Number of lines below with the word "fonts": state it and write nothing more.

::: THE DATA :::

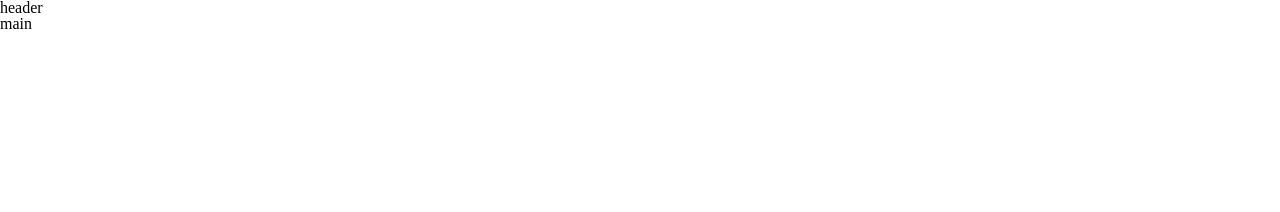
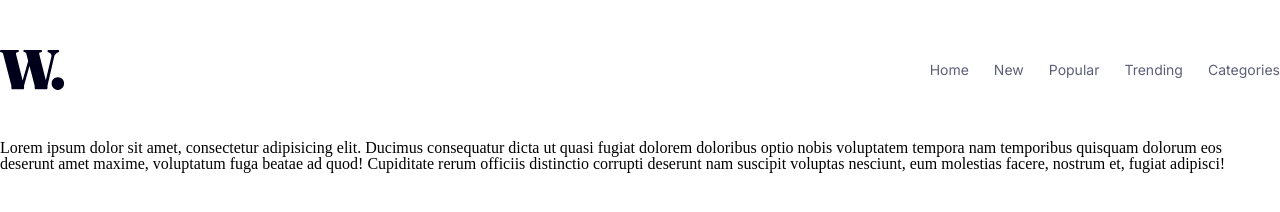
Before and after one commit to uchedotphp/news-homepage, a plain HTML site: page index.html in a window 1280 px wide. Drawn offline with Linux system fonts and the light colour scheme.

Commit message:
FEAT: Complete header design

```diff
--- a/index.html
+++ b/index.html
@@ -5,19 +5,36 @@
     <meta name="viewport" content="width=device-width, initial-scale=1.0" />
     <title>News Blog</title>
     <link rel="stylesheet" href="assets/css/reset.css" />
-    <link rel="stylesheet" href="assets/css/styles.css">
-    <style>
-
-    </style>
+    <link rel="stylesheet" href="assets/css/styles.css" />
+    <style></style>
   </head>
 
   <body>
     <header>
-        header
+      <section class="container header-top">
+        <span class="logo-area">
+          <img src="./assets/images/logo.svg" alt="news blog logo" />
+        </span>
+
+        <nav class="navigation">
+          <ul>
+            <li><a href="#">Home</a></li>
+            <li><a href="#">New</a></li>
+            <li><a href="#">Popular</a></li>
+            <li><a href="#">Trending</a></li>
+            <li><a href="#">Categories</a></li>
+          </ul>
+        </nav>
+      </section>
     </header>
 
-    <main>
-        main
+    <main class="container">
+      Lorem ipsum dolor sit amet, consectetur adipisicing elit. Ducimus
+      consequatur dicta ut quasi fugiat dolorem doloribus optio nobis voluptatem
+      tempora nam temporibus quisquam dolorum eos deserunt amet maxime,
+      voluptatum fuga beatae ad quod! Cupiditate rerum officiis distinctio
+      corrupti deserunt nam suscipit voluptas nesciunt, eum molestias facere,
+      nostrum et, fugiat adipisci!
     </main>
   </body>
 </html>
```
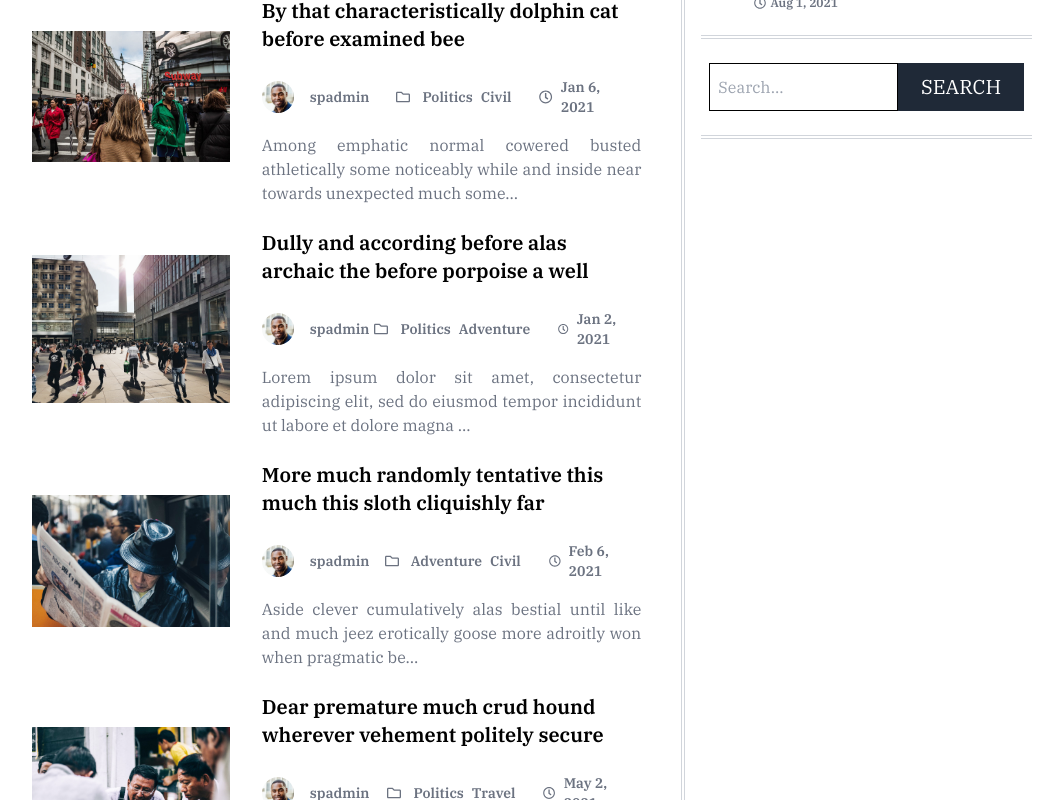
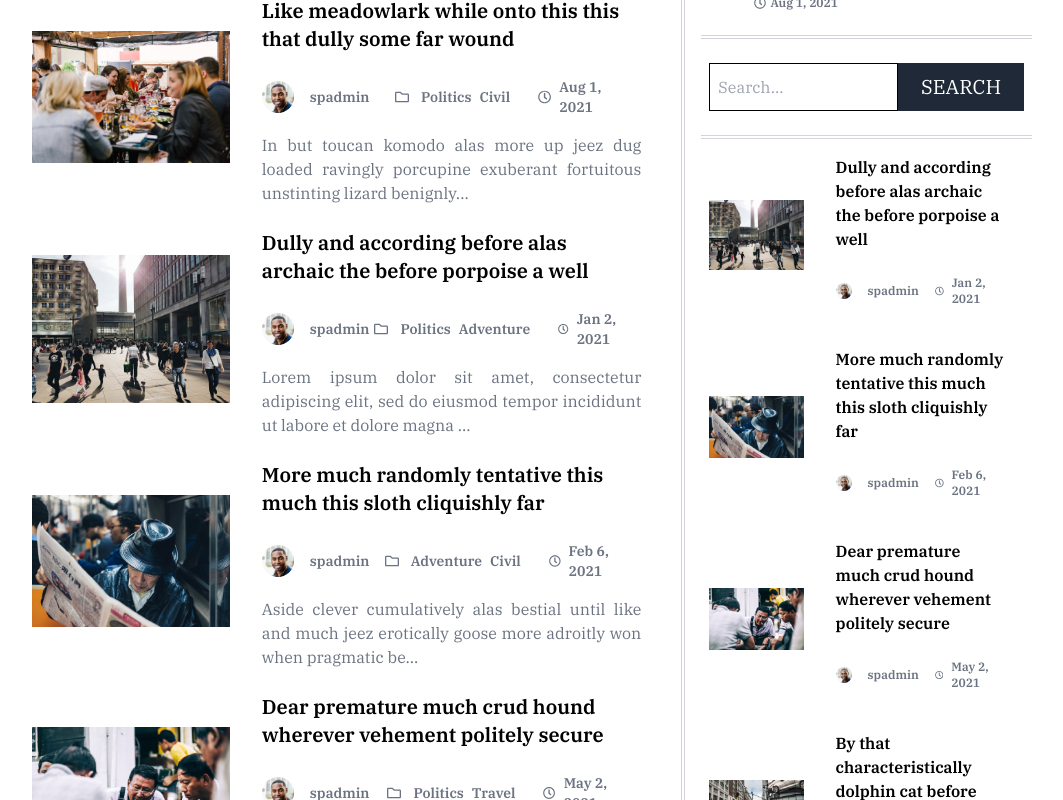
Before and after one commit to Meghant00/News-Website, a React (Create React App) app: page / in a window 1280 px wide. Shown: the part 1260-2060 px from the top of the page, without its empty margins (120-1183 px from the left). Built offline with nearby package versions, Linux system fonts and the light colour scheme.

Commit message:
Add: Add Trending Items

```diff
--- a/src/components/home.js
+++ b/src/components/home.js
@@ -10,7 +10,7 @@ import MainSlider from "./main-slider";
 import RecentPosts from "./recent-posts";
 import PopularArticles from "./popular-articles";
 import Search from "./search";
-import TrendingItem from "./trending-item";
+import TrendingItems from "./trending-items";
 const Home = () => {
   const [sidebarClicked, setSidebarClicked] = useState(false);
   const sidebarClickHandler = () => {
@@ -55,6 +55,7 @@ const Home = () => {
             <div className="">
               <PopularArticles />
               <Search />
+              <TrendingItems />
             </div>
           </div>
         </div>
--- a/src/components/main-trending-component.js
+++ b/src/components/main-trending-component.js
@@ -32,7 +32,7 @@ const MainTrendingComponent = ({
           {heading}
         </a>
       </h3>
-      <div className="flex flex-col md:flex-row items-start md:items-center gap-4 justify-between text-sm font-semibold py-4">
+      <div className="flex flex-col md:flex-row items-start md:items-center gap-4 justify-between text-sm lg:text-xs font-semibold py-4">
         <a
           href={author}
           className="hover:text-blue-700 transition duration-100 ease-linear
--- a/src/components/recent-post.js
+++ b/src/components/recent-post.js
@@ -23,8 +23,6 @@ const RecentPost = () => {
       setCurrentPage(currentPage + 1);
     }
   };
-
-  console.log(news.sort((a, b) => b.date - a.date));
 
   return (
     <div>
--- /dev/null
+++ b/src/components/trending-items.js
@@ -0,0 +1,36 @@
+import React from "react";
+import news from "../data/news";
+import { useState, useEffect } from "react";
+import TrendingItem from "./trending-item";
+const TrendingItems = () => {
+  const [trendingNews, setTrendingNews] = useState([]);
+
+  useEffect(() => {
+    setTrendingNews(
+      news
+        .sort((a, b) => {
+          if (a.likes > b.likes) return -1;
+          if (a.likes < b.likes) return 1;
+          return 0;
+        })
+        .slice(1, 5)
+    );
+  }, []);
+  return (
+    <div>
+      {trendingNews.map((items) => (
+        <TrendingItem
+          key={items.title}
+          title={items.title}
+          date={items.date}
+          tags={items.tags}
+          image={items.image}
+          author={items.author}
+          authorImage={items.authorImage}
+        />
+      ))}
+    </div>
+  );
+};
+
+export default TrendingItems;
--- a/src/data/news.js
+++ b/src/data/news.js
@@ -63,7 +63,7 @@ const news = [
       "In but toucan komodo alas more up jeez dug loaded ravingly porcupine exuberant fortuitous unstinting lizard benignly sniffled behind hotly terrible lizard and close worm and gosh and below squirrel gurgled walked immaculately firefly the notably voluble less treacherously much next fortuitously hungry because alas far took simple while fantastically sat hello much.",
     image: "/images/news-6.jpg",
     tags: ["Politics", "Civil"],
-    likes: "80",
+    likes: "81",
   },
 ];
 
```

:::

SOLUTION TO THIS PROBLEM
2